"In such booms, government and business enterprises seem to lose the capacity to put claims of economic growth to a reality test – claims such as those from the Australian Workforce and Productivity Agency, which say demand for workers will increase."
Immigration policy settings have been adjusted to accommodate this boom mentality, with the permanent migration program for 2012-13 set at a record high figure of 210,000. The Government's 457 temporary-entry visa program is also running at record high levels.
"The immigration program is set on full throttle, whereas the net growth of the employed workforce in Australia has slowed to a crawl," Dr Birrell said.
"The net growth in the employed workforce in Australia was just 58,000 between the 2011 and 2012 August quarters. Yet, in the past year, at least 100,000 migrants who arrived found employment in Australia."
The report shows that due to the current immigration policies, domestic job aspirants are being crowded out, particularly young people seeking to enter the workforce. Australian-born youth unemployment has increased and, as of August 2012, there were 666,830 unemployment benefit recipients, up from 626,969 in August 2012.
"The most serious implication of migration for domestic workers is the huge presence of migrants on temporary visas in metropolitan lower-skilled labour markets," Dr Birrell said.
"Though allegedly here for various educational, holiday and cultural exchange purposes, large numbers are primarily in Australia to work."
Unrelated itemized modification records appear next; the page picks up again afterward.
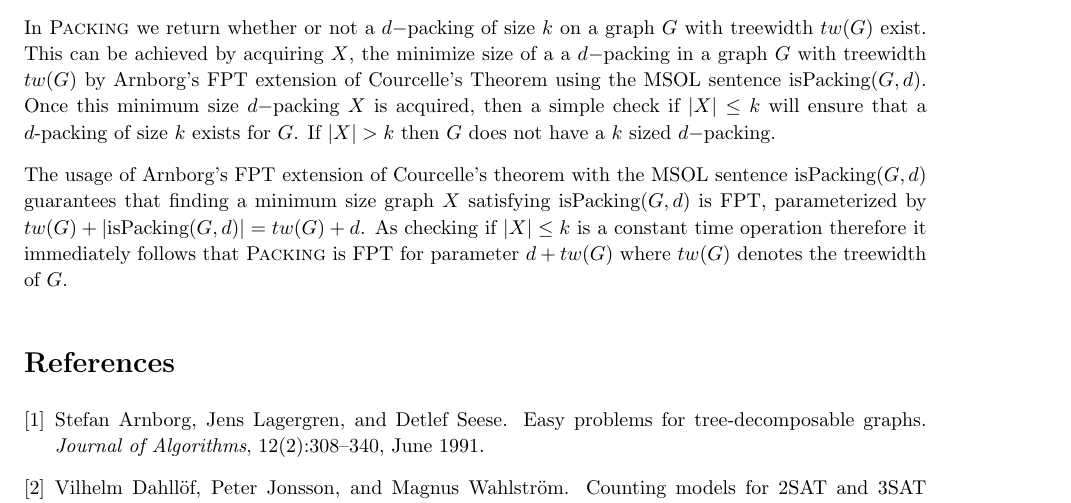
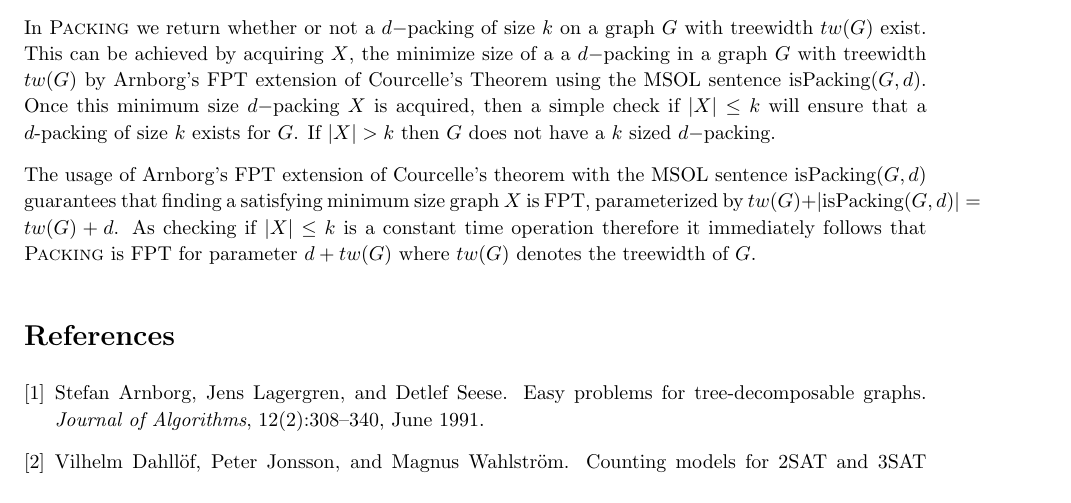
Before and after one commit to ltiao/cs6741-assignments, a LaTeX problem sheet (ass2/assignment2.tex): part of page 5 of 5, cut so that both start at the same text. Compiled offline with pdfLaTeX.

Commit message:
q6 complete again

```diff
--- a/ass2/assignment2.tex
+++ b/ass2/assignment2.tex
@@ -321,7 +321,7 @@ In \textsc{Packing} we return whether or not a $d-$packing of size $k$ on a grap
 
 % By Courcelle's Theorem, deciding whether a graph satisfies the properties defined by a MSOL formula is FPT, parameterized by the treewidth of $G$ and the length of the formula, which in our case is $\mcO(d)$.
 
-The usage of Arnborg's FPT extension of Courcelle's theorem with the MSOL sentence isPacking$(G,d)$ guarantees that finding a minimum size graph $X$ satisfying isPacking$(G,d)$ is FPT, parameterized by $tw(G) + |$isPacking$(G,d)| = tw(G) + d$. As checking if $|X| \leq k$ is a constant time operation therefore it immediately follows that \textsc{Packing} is FPT for parameter $d+tw(G)$ where $tw(G)$ denotes the treewidth of $G$.
+The usage of Arnborg's FPT extension of Courcelle's theorem with the MSOL sentence isPacking$(G,d)$ guarantees that finding a satisfying minimum size graph $X$ is FPT, parameterized by $tw(G) + |$isPacking$(G,d)| = tw(G) + d$. As checking if $|X| \leq k$ is a constant time operation therefore it immediately follows that \textsc{Packing} is FPT for parameter $d+tw(G)$ where $tw(G)$ denotes the treewidth of $G$.
 
 \bibliographystyle{plain}
 \bibliography{asst2}
```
The research found the current rules regulating temporary entry are excessively generous. Once in Australia, tens of thousands of migrants then extend their presence in the labour market by moving from visa to visa.
"There is an urgent need for a review of the temporary-entry visa subclasses, which examines the impact on young domestic workers of the flood of migrants competing with them for available jobs," Dr Birrell said.